Task instructions: Exclude images and print all the records verbatim.

Records supplied:
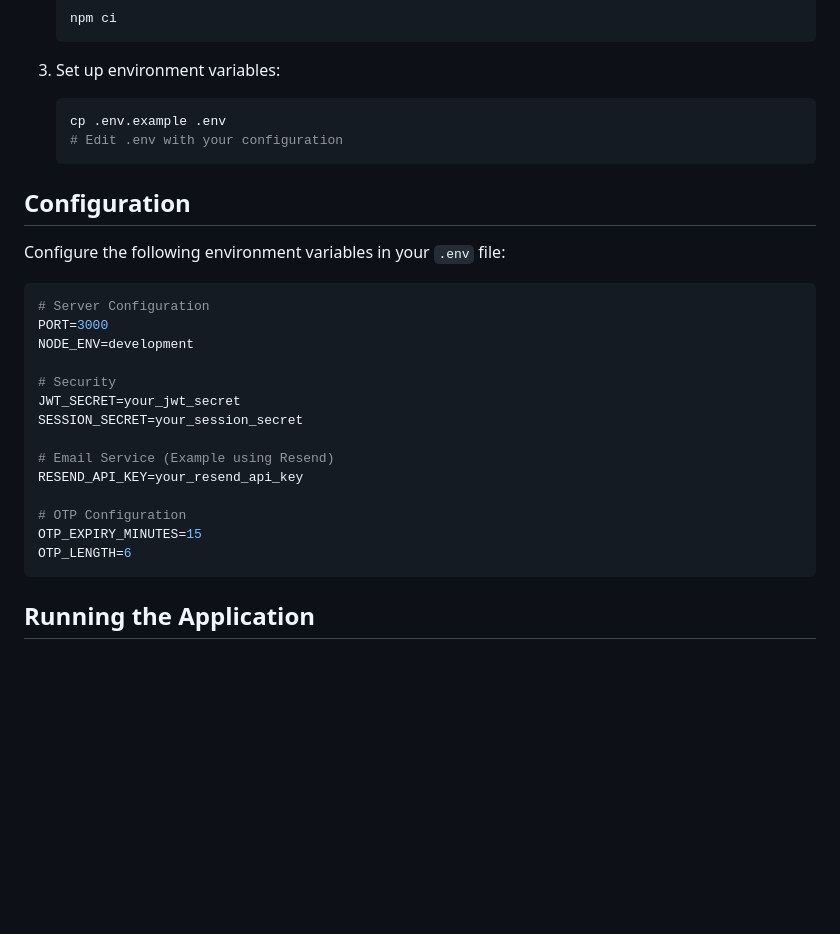
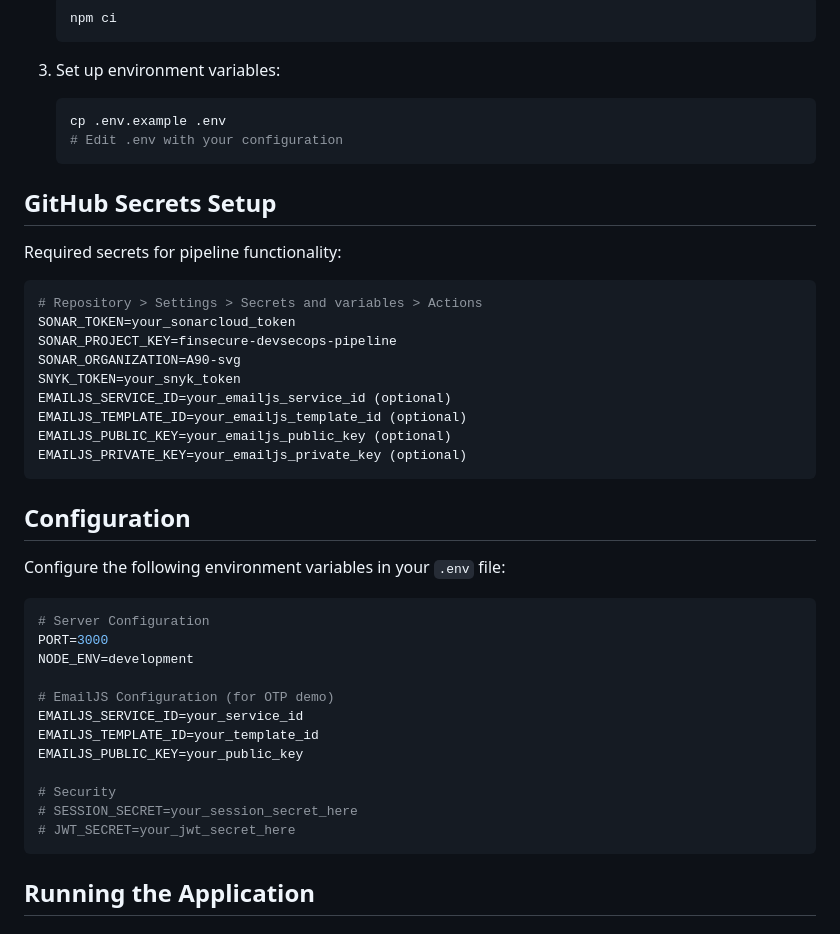
Before and after one commit to A90-svg/Automated-DevSecOps-Pipeline, a Markdown page: README.md, the part around the change printed below. Drawn GitHub-style; blank space fills up the shorter version.

````diff
--- a/README.md
+++ b/README.md
@@ -41,6 +58,22 @@ This project implements a comprehensive DevSecOps pipeline for the demo fintech
    # Edit .env with your configuration
    ```
 
+## GitHub Secrets Setup
+
+Required secrets for pipeline functionality:
+
+```bash
+# Repository > Settings > Secrets and variables > Actions
+SONAR_TOKEN=your_sonarcloud_token
+SONAR_PROJECT_KEY=finsecure-devsecops-pipeline
+SONAR_ORGANIZATION=A90-svg
+SNYK_TOKEN=your_snyk_token
+EMAILJS_SERVICE_ID=your_emailjs_service_id (optional)
+EMAILJS_TEMPLATE_ID=your_emailjs_template_id (optional)
+EMAILJS_PUBLIC_KEY=your_emailjs_public_key (optional)
+EMAILJS_PRIVATE_KEY=your_emailjs_private_key (optional)
+```
+
 ## Configuration
 
 Configure the following environment variables in your `.env` file:
@@ -50,16 +83,14 @@ Configure the following environment variables in your `.env` file:
 PORT=3000
 NODE_ENV=development
 
+# EmailJS Configuration (for OTP demo)
+EMAILJS_SERVICE_ID=your_service_id
+EMAILJS_TEMPLATE_ID=your_template_id
+EMAILJS_PUBLIC_KEY=your_public_key
+
 # Security
-JWT_SECRET=your_jwt_secret
-SESSION_SECRET=your_session_secret
-
-# Email Service (Example using Resend)
-RESEND_API_KEY=your_resend_api_key
-
-# OTP Configuration
-OTP_EXPIRY_MINUTES=15
-OTP_LENGTH=6
+# SESSION_SECRET=your_session_secret_here
+# JWT_SECRET=your_jwt_secret_here
 ```
 
 ## Running the Application
````
Also changed, not shown: other parts of README.md (+126 -25 lines).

Task answer:
Before and after one commit to A90-svg/Automated-DevSecOps-Pipeline, a Markdown page: README.md, the part around the change printed below. Drawn GitHub-style; blank space fills up the shorter version.

````diff
--- a/README.md
+++ b/README.md
@@ -41,6 +58,22 @@ This project implements a comprehensive DevSecOps pipeline for the demo fintech
    # Edit .env with your configuration
    ```
 
+## GitHub Secrets Setup
+
+Required secrets for pipeline functionality:
+
+```bash
+# Repository > Settings > Secrets and variables > Actions
+SONAR_TOKEN=your_sonarcloud_token
+SONAR_PROJECT_KEY=finsecure-devsecops-pipeline
+SONAR_ORGANIZATION=A90-svg
+SNYK_TOKEN=your_snyk_token
+EMAILJS_SERVICE_ID=your_emailjs_service_id (optional)
+EMAILJS_TEMPLATE_ID=your_emailjs_template_id (optional)
+EMAILJS_PUBLIC_KEY=your_emailjs_public_key (optional)
+EMAILJS_PRIVATE_KEY=your_emailjs_private_key (optional)
+```
+
 ## Configuration
 
 Configure the following environment variables in your `.env` file:
@@ -50,16 +83,14 @@ Configure the following environment variables in your `.env` file:
 PORT=3000
 NODE_ENV=development
 
+# EmailJS Configuration (for OTP demo)
+EMAILJS_SERVICE_ID=your_service_id
+EMAILJS_TEMPLATE_ID=your_template_id
+EMAILJS_PUBLIC_KEY=your_public_key
+
 # Security
-JWT_SECRET=your_jwt_secret
-SESSION_SECRET=your_session_secret
-
-# Email Service (Example using Resend)
-RESEND_API_KEY=your_resend_api_key
-
-# OTP Configuration
-OTP_EXPIRY_MINUTES=15
-OTP_LENGTH=6
+# SESSION_SECRET=your_session_secret_here
+# JWT_SECRET=your_jwt_secret_here
 ```
 
 ## Running the Application
````
Also changed, not shown: other parts of README.md (+126 -25 lines).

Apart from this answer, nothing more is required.